[Records from a dataset]

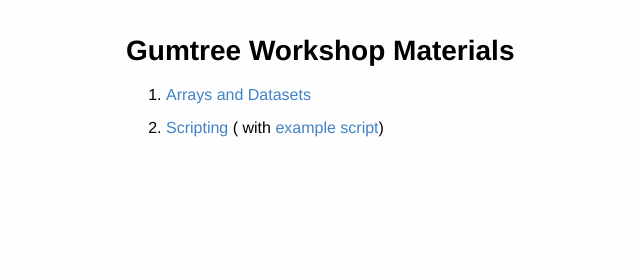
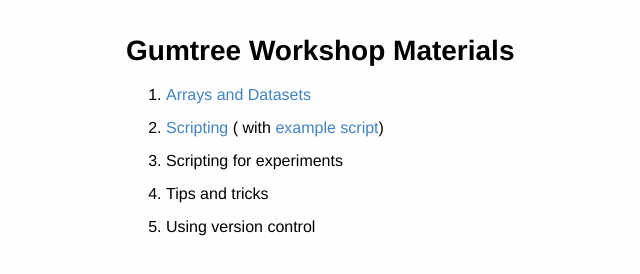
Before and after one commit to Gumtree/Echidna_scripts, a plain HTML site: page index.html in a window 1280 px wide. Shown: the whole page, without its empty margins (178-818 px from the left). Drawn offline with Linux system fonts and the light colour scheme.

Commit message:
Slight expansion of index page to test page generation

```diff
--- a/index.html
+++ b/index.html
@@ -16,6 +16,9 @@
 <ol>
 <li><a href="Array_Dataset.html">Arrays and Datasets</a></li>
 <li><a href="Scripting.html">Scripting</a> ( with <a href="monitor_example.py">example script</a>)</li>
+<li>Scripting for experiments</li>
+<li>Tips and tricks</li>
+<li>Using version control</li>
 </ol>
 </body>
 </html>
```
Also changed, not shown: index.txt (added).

==

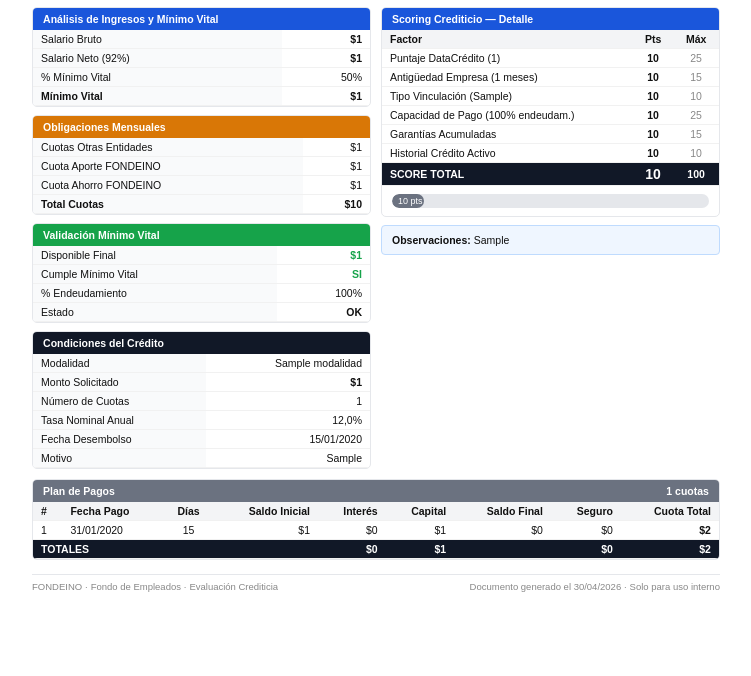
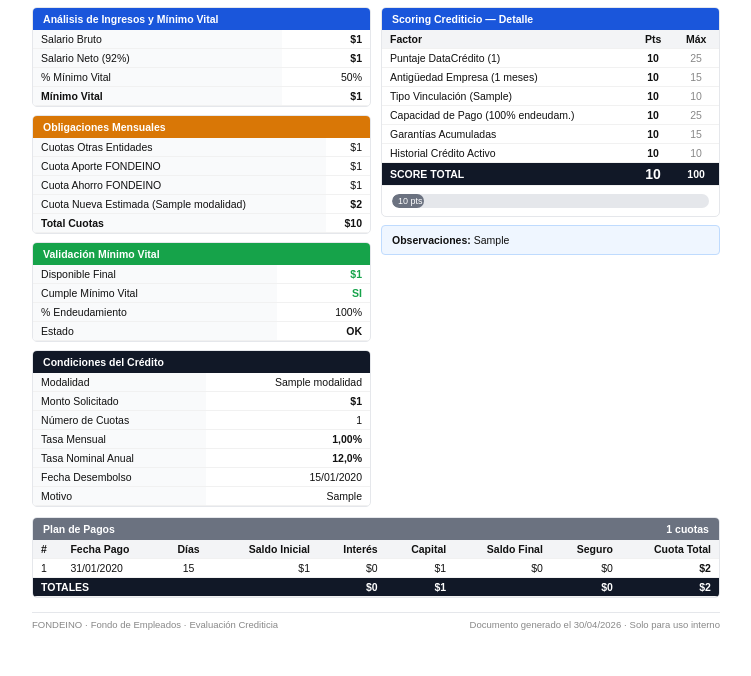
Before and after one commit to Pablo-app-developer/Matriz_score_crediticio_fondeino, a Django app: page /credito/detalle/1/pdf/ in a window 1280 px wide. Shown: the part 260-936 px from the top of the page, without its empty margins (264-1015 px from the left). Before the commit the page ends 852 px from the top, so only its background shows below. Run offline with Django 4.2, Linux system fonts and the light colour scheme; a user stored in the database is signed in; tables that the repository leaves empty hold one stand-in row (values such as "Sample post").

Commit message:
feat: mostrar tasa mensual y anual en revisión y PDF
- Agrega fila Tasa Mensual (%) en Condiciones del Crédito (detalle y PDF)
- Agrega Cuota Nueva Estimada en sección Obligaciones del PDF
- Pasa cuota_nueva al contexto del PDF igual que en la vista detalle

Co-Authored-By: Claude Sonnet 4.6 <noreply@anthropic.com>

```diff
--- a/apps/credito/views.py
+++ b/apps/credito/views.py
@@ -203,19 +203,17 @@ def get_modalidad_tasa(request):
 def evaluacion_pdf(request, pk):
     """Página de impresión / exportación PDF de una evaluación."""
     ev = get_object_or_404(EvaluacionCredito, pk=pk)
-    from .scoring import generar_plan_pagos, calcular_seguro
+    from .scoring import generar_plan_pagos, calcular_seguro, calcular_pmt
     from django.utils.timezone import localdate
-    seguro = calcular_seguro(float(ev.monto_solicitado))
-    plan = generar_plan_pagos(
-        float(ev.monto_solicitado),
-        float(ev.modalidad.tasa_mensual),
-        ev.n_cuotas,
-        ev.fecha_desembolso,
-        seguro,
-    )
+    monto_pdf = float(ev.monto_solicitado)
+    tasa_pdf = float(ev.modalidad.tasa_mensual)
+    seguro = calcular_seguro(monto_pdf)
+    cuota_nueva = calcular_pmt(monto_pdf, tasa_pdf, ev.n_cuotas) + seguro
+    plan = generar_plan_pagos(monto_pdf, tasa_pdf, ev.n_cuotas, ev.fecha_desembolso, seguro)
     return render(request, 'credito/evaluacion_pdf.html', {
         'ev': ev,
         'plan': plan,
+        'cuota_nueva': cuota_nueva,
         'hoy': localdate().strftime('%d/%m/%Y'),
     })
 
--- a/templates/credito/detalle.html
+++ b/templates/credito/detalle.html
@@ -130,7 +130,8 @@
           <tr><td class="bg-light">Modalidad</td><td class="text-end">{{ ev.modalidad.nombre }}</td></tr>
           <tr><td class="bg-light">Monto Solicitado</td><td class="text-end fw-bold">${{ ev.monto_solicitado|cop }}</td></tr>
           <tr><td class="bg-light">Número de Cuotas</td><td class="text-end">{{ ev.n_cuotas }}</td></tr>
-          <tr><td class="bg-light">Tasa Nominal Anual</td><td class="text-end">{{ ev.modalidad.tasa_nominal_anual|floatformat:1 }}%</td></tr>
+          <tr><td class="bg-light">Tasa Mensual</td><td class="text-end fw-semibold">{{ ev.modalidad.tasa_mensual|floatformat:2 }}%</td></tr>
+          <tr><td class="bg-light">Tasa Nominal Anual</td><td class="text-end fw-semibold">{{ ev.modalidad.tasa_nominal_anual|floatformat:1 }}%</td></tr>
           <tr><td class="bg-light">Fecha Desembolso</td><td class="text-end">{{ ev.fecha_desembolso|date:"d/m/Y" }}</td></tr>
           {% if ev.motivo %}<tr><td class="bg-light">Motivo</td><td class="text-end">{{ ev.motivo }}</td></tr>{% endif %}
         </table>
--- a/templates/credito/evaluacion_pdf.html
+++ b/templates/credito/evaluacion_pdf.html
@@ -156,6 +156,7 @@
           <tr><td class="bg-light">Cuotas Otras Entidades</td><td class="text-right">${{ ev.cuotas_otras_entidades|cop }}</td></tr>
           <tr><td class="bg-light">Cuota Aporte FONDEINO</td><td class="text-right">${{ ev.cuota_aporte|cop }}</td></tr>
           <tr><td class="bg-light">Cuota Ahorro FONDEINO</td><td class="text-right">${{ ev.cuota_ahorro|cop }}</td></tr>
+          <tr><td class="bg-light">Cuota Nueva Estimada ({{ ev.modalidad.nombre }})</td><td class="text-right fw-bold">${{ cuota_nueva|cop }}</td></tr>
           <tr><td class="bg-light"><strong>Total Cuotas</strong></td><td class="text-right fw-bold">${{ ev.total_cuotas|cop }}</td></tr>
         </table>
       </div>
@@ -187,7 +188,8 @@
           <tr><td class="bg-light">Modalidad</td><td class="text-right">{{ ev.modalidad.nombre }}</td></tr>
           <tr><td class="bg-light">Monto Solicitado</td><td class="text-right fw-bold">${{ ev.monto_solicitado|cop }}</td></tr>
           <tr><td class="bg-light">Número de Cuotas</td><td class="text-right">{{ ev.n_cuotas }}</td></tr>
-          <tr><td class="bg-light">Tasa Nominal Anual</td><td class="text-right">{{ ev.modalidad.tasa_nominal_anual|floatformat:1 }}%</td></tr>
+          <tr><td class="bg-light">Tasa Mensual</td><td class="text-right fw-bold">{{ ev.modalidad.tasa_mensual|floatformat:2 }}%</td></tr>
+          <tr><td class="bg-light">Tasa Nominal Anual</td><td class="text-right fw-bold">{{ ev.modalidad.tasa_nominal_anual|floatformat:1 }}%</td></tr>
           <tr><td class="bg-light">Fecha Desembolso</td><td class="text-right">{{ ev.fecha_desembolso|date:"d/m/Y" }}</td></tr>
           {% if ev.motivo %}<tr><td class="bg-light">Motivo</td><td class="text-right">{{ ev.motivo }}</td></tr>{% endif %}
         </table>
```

---

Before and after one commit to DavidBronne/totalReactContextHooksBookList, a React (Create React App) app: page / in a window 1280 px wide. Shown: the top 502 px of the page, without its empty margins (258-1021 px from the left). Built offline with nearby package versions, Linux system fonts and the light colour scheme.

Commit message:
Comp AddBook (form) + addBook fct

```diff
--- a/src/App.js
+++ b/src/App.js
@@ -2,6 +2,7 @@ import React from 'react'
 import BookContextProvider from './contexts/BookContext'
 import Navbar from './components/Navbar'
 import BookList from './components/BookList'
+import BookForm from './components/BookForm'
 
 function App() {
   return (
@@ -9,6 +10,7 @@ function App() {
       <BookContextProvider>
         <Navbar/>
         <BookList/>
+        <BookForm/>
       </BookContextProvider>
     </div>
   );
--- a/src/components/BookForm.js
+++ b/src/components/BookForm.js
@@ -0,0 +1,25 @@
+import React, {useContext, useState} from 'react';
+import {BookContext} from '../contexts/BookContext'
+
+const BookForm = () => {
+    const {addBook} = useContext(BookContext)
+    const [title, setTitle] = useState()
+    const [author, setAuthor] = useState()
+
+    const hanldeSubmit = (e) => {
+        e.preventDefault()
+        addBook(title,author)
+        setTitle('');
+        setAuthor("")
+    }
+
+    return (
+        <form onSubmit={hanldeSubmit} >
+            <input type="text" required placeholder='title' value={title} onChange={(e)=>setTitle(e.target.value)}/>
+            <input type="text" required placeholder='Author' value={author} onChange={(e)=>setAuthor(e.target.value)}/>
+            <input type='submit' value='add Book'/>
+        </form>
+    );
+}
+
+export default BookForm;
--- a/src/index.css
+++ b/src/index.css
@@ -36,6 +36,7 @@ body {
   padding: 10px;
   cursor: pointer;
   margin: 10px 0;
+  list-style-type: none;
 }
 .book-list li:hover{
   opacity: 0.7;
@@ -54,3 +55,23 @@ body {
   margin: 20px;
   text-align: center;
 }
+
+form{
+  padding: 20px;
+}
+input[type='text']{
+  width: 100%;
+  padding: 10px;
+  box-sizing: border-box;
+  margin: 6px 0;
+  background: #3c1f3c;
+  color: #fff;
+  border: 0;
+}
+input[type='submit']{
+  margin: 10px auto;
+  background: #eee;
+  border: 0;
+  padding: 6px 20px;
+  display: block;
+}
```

→ TASK PROMPT
Above are the records; from them, give again exactly the lines from the one containing "Before and after one commit to Gumtree/Echidna_scripts, a" through the one containing "Also changed, not shown: index.txt (added).", both included.

→ EXERCISE RESULT
Before and after one commit to Gumtree/Echidna_scripts, a plain HTML site: page index.html in a window 1280 px wide. Shown: the whole page, without its empty margins (178-818 px from the left). Drawn offline with Linux system fonts and the light colour scheme.

Commit message:
Slight expansion of index page to test page generation

```diff
--- a/index.html
+++ b/index.html
@@ -16,6 +16,9 @@
 <ol>
 <li><a href="Array_Dataset.html">Arrays and Datasets</a></li>
 <li><a href="Scripting.html">Scripting</a> ( with <a href="monitor_example.py">example script</a>)</li>
+<li>Scripting for experiments</li>
+<li>Tips and tricks</li>
+<li>Using version control</li>
 </ol>
 </body>
 </html>
```
Also changed, not shown: index.txt (added).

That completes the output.